● DIRECTIONS FOR THIS TASK
Count the lines below that contain the word "sorted" and give only that number.

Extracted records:
# # # # #

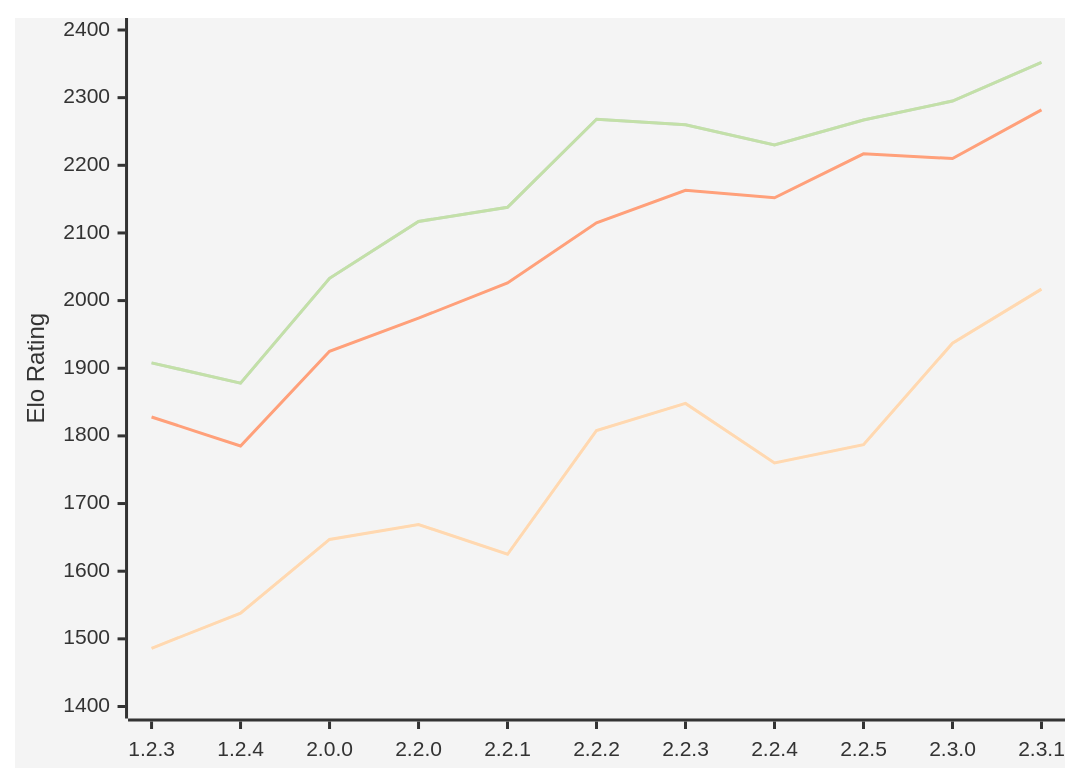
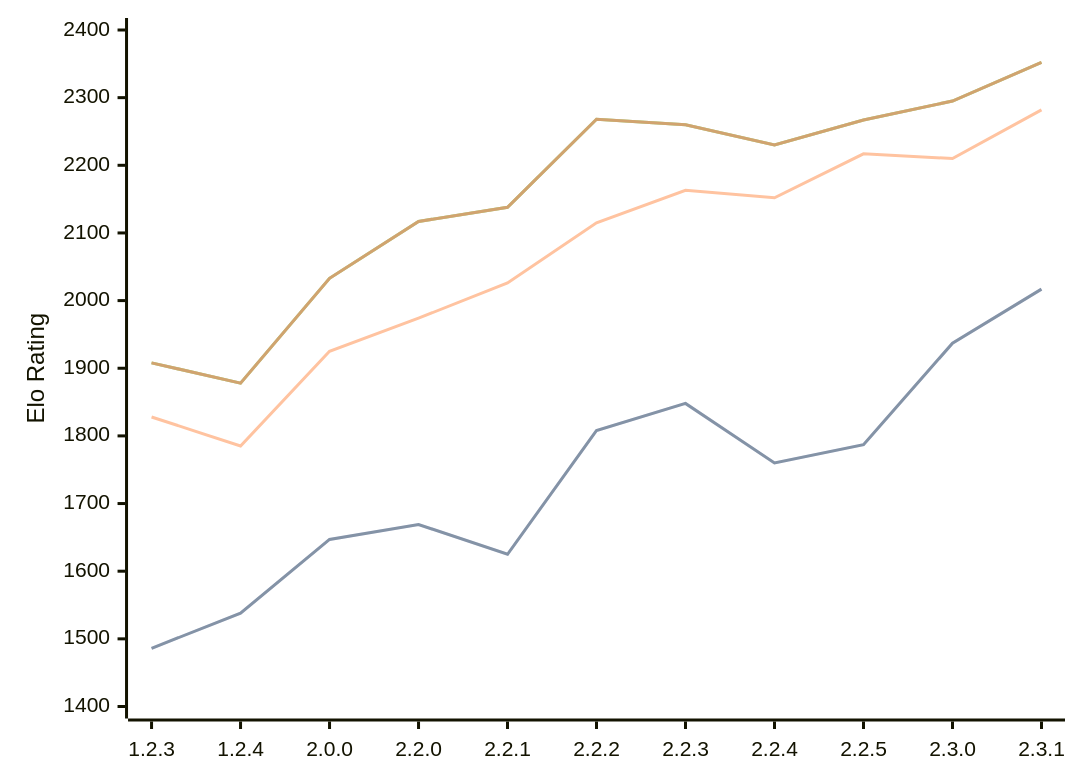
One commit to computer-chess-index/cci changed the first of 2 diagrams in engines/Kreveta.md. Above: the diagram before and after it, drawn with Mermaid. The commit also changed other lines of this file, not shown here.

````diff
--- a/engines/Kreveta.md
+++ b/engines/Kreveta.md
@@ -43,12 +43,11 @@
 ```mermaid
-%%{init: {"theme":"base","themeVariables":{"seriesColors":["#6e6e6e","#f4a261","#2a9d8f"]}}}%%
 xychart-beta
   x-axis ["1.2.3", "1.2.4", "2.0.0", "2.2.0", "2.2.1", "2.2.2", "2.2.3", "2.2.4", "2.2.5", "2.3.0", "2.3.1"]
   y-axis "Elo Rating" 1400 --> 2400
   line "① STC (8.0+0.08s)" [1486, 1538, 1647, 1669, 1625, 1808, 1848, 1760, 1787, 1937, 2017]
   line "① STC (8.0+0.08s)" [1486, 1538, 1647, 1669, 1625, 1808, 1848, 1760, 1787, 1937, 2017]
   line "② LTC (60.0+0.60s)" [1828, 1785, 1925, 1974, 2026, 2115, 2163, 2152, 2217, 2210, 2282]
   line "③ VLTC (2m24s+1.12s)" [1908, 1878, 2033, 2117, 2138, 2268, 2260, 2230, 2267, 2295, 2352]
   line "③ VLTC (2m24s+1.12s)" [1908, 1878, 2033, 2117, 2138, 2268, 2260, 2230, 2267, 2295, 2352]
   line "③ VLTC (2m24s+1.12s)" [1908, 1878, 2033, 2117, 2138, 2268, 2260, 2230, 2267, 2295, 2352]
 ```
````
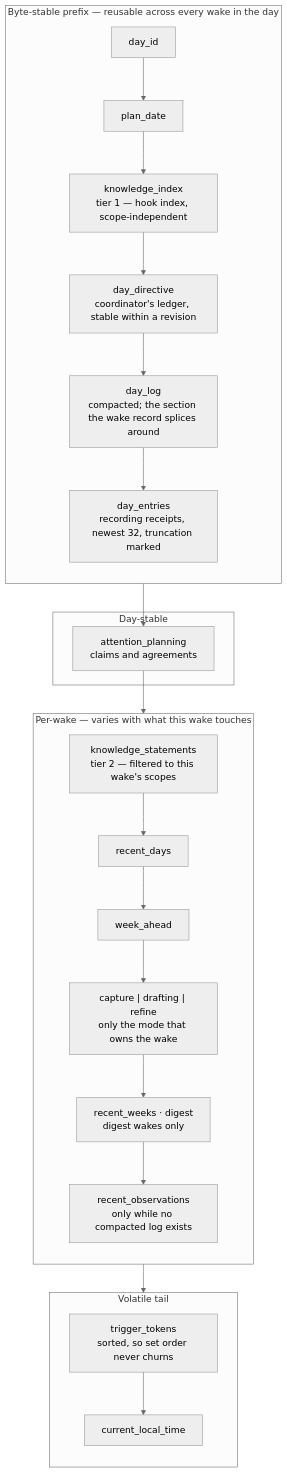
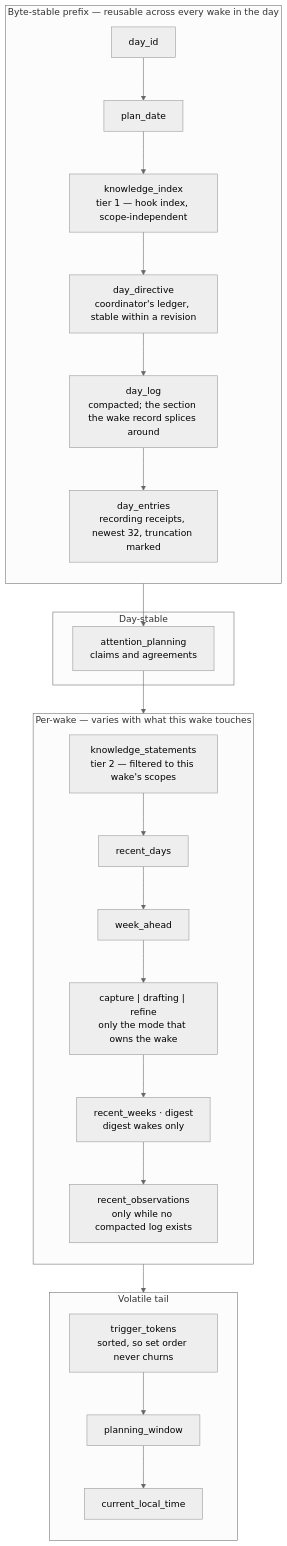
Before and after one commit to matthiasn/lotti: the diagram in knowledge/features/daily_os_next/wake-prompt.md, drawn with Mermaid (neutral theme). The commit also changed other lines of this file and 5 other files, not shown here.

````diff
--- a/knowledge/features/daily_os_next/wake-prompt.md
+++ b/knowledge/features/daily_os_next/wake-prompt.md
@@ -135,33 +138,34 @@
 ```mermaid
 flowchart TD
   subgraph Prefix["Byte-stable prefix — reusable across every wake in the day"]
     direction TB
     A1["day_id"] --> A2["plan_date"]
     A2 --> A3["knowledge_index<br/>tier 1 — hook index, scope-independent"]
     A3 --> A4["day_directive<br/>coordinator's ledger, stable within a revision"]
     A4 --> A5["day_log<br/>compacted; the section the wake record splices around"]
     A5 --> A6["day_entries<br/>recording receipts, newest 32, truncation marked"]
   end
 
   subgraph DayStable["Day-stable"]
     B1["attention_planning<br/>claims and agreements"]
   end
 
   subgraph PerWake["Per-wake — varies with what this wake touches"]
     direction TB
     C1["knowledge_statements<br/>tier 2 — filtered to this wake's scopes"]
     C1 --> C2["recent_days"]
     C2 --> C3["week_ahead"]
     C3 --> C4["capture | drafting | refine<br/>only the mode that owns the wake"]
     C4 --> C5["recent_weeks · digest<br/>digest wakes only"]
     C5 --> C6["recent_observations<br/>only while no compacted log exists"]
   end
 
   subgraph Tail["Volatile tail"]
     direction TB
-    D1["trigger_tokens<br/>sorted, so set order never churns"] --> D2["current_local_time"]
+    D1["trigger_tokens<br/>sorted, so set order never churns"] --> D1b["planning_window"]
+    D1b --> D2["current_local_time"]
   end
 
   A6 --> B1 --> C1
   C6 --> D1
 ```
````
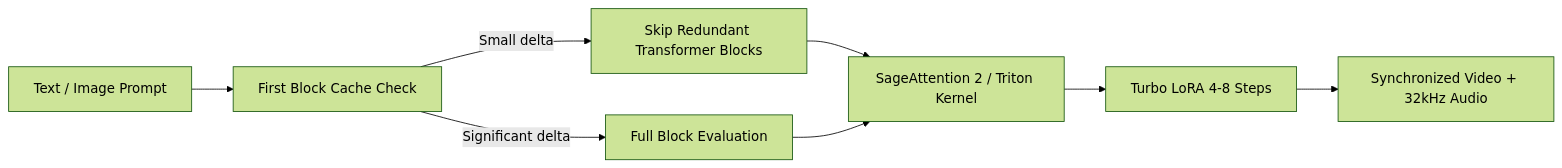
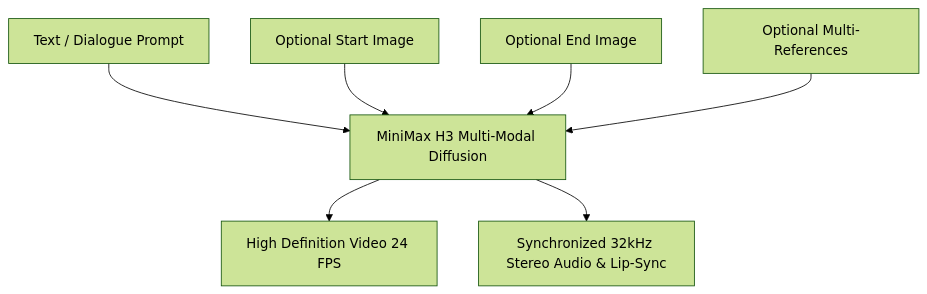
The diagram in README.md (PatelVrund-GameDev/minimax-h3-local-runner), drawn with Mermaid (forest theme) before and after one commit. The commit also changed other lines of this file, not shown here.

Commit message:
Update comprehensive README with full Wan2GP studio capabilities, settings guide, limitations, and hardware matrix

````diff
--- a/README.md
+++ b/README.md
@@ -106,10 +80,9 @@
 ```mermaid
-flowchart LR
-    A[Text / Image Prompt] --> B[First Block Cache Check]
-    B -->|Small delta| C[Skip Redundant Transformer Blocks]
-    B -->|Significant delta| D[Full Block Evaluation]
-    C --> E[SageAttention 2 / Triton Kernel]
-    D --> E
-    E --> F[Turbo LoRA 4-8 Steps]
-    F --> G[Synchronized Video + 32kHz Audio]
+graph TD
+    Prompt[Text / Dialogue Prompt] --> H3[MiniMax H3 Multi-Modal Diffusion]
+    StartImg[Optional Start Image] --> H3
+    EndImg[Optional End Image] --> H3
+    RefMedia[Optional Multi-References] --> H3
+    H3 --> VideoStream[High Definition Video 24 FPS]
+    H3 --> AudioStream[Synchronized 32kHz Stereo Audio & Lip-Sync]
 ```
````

# # # # #

● EXERCISE RESULT
2